(Source data)
▼

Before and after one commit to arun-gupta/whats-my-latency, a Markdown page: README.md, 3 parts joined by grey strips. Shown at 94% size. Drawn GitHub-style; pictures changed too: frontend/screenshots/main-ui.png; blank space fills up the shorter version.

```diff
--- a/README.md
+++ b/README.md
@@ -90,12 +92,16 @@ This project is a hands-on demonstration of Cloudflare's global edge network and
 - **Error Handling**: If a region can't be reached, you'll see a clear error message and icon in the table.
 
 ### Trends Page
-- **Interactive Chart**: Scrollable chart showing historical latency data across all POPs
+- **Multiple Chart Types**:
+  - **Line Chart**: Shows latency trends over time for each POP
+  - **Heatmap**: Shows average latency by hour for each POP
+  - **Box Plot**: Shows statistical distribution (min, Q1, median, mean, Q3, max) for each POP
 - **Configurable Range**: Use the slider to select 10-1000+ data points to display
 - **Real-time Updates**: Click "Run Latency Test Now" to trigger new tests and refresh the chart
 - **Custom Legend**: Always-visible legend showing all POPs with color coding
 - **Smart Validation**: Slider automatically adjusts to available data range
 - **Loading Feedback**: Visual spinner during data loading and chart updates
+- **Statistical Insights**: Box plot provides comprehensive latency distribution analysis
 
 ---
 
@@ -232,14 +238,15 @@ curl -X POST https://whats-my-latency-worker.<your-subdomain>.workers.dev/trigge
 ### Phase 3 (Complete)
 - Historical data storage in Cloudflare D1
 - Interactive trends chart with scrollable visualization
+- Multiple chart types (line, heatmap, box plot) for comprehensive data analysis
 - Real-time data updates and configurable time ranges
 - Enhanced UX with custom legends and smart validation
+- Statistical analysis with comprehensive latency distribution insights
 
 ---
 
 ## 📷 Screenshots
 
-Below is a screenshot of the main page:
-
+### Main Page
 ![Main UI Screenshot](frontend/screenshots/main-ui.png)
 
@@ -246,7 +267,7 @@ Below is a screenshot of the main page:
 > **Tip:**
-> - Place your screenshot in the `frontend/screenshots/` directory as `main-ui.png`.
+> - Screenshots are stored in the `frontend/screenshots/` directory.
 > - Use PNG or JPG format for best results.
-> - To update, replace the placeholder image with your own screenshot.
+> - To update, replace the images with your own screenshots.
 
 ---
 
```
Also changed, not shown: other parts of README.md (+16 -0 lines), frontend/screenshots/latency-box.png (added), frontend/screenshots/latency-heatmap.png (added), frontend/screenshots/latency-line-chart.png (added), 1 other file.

▲

Exactly how many lines of the data include the word "Shows"? Reply with that number only.

3